This activity supports the development of your child’s early language and communication, storytelling and their imagination. It will also support their thinking skills and memory.
What you will do
This holiday activity is designed to document and recall a fun event (outing, movie, or story) enjoyed during the holiday period. These story boards are best completed with the whole family. Be as creative as you can be — clear space to make lots of room!
Consider using big sheets of white paper or cardboard on the floor (old large boxes flattened are terrific) with a drop sheet underneath. Decide what your story board will be about, for instance your trip to the beach yesterday.
Together think about what props might you need to support your story telling. For instance, if you went to the beach, did you collect any shells, a seagull feather or perhaps sand? Do you have any toys or other objects that could also be used as props — teddy as the life guard.
Each family member is to document the experience from their perspective. Dad might draw a picture of the car trip — and the orange Ford Mustang he noticed on the way that had 007 number plates. Your oldest child might draw the sea worms she noticed in the sand between the flags, and your toddler might be interested to draw and tell the story of the chocolate ice cream. You may wish to add the other features that were included in the day — the water, lifeguard, seeing an amusement park on the way from the car.
When you have finished your story board talk about this shared experience.

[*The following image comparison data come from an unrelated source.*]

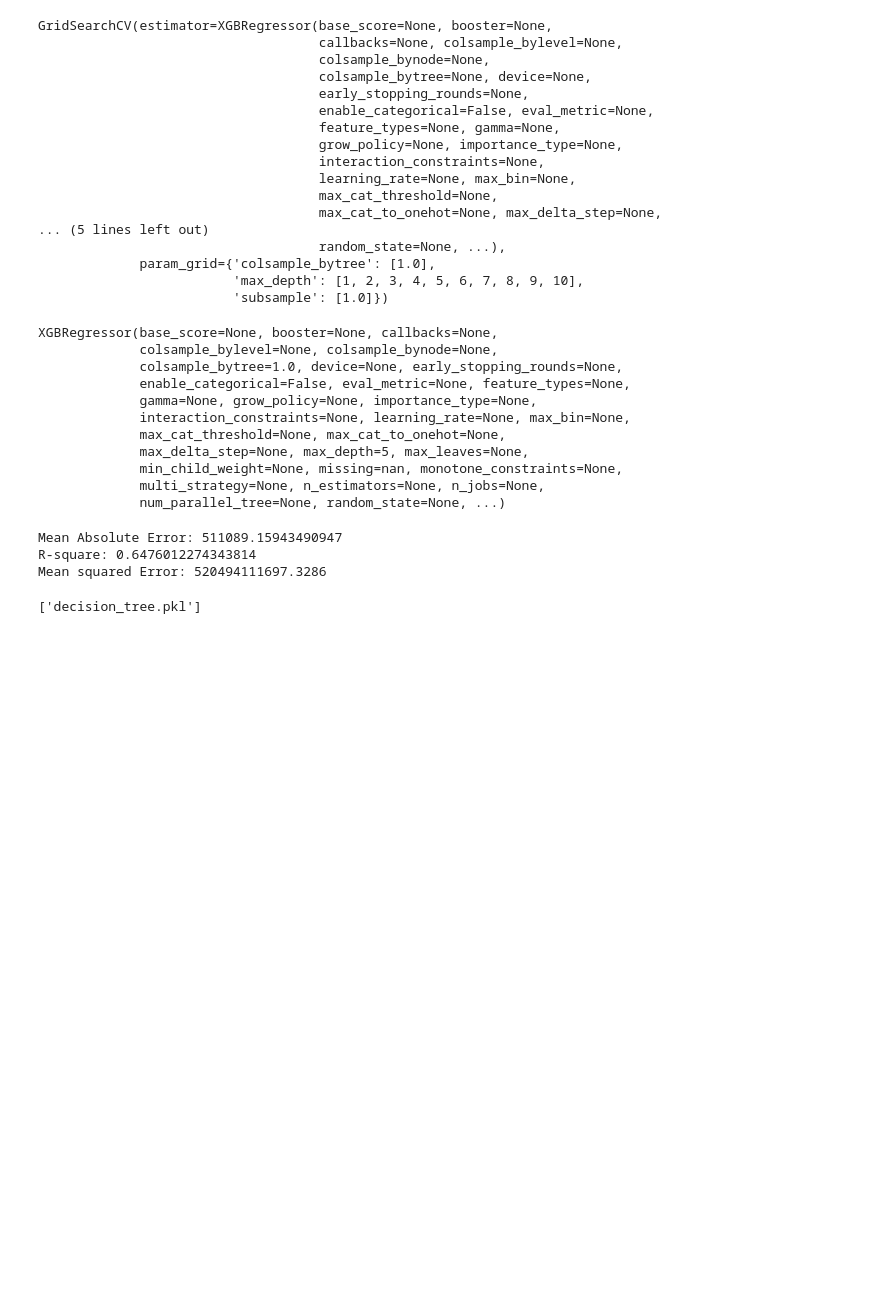
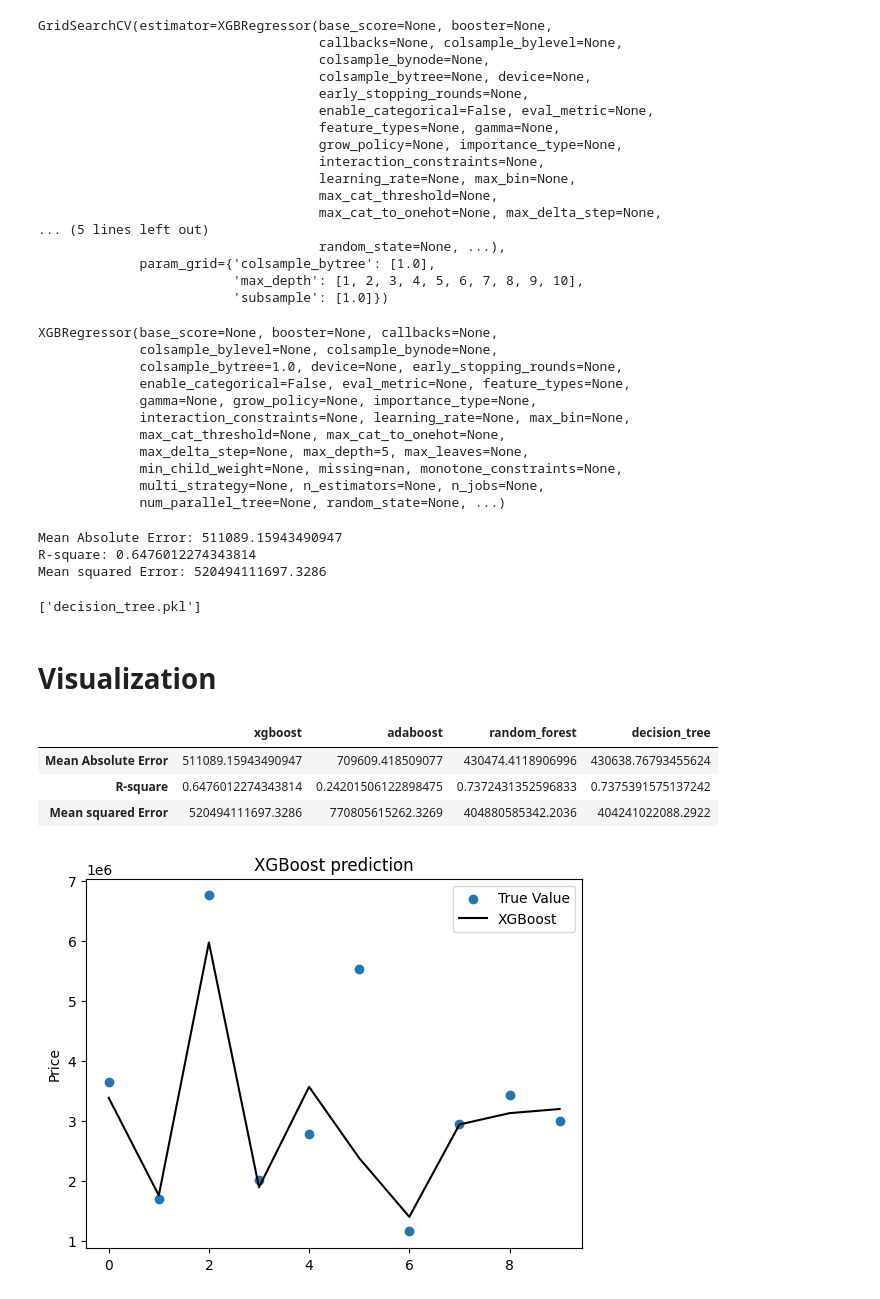
Before and after one commit to hairfann/airfare-prediction, a Jupyter notebook: flight_price.ipynb, the cells around one changed output. Drawn from its saved outputs; the diff is of its cells as text; code cells hidden in the pictures; blank space fills up the shorter version.

Commit message:
Visualization for model result

```diff
--- a/flight_price.ipynb
+++ b/flight_price.ipynb
@@ -307,3 +307,38 @@ adaboost=joblib.load('adaboost.pkl')
 decision_tree=joblib.load('decision_tree.pkl')
 random_forest=joblib.load('random_forest.pkl')
 xgboost=joblib.load('xgboost.pkl')
+# %% [markdown]
+# Visualization
+# %%
+xgboost_prediction = xgboost.predict(X_test)
+adaboost_prediction = adaboost.predict(X_test)
+rf_prediction = random_forest.predict(X_test)
+clf_en_prediction = decision_tree.predict(X_test)
+# %%
+model_result = pd.DataFrame(index=['Mean Absolute Error',"R-square","Mean squared Error"])
+model_list = ['xgboost','adaboost','random_forest','decision_tree']
+prediction_list = [xgboost_prediction, adaboost_prediction, rf_prediction, clf_en_prediction]
+for i in range(0,len(model_list)):
+    model_result[model_list[i]] = [str(mean_absolute_error(prediction_list[i], Y_test)), str(r2_score(prediction_list[i], Y_test)), str(mean_squared_error(prediction_list[i], Y_test))]
+# %%
+model_result
+# %% [output]
+|  | xgboost | adaboost | random_forest | decision_tree |
+| Mean Absolute Error | 511089.15943490947 | 709609.418509077 | 430474.4118906996 | 430638.76793455624 |
+| R-square | 0.6476012274343814 | 0.24201506122898475 | 0.7372431352596833 | 0.7375391575137242 |
+| Mean squared Error | 520494111697.3286 | 770805615262.3269 | 404880585342.2036 | 404241022088.2922 |
+# %%
+x = [i for i in range(0,10)]
+y = Y_test[:10]
+
+X_xgboost = [i for i in range(0,10)]
+Y_xgboost = xgboost_prediction[:10]
+
+plt.scatter(x, y)
+plt.plot(X_xgboost, Y_xgboost,color='black')
+plt.title('XGBoost prediction')
+plt.ylabel('Price')
+plt.legend(['True Value','XGBoost'])
+plt.show()
+# %% [output]
+[figure, added]
```
Also changed, not shown: parts of 4 cells of this notebook.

Value each child’s highlight of the day and the things that he or she found interesting. Ensure to encourage older children to provide more detail about their interests. Young children may need you to prompt them to support their recount and sequencing. If possible, keep your story board for the holiday period as your children are likely to revisit this experience over again.
Keywords to use
- As you walk, wonder about and explore nature with children. Encourage your child to use all of his or her senses while exploring– encourage your child to smell, listen, observe, and touch.
- Stop to pick up – look, smell and feel seed pods, leaves and to feel and look closely at feathers. Look under the bark of trees and under leaves for interesting insects.
- Stop and listen… quietly see how many different bird noises you can hear. Can you count all the birds you can see?
- Stop and look up. Who else is living in the trees?
Talk with your child about respecting and caring for the environment so that we protect it for others to experience, for many years to come.
Questions to ask
- Tell me how the… started
- What happened next?
- What was your favourite part? Why?
- Gosh, what’s going on here?
- How did you feel when…?
- Tell me about…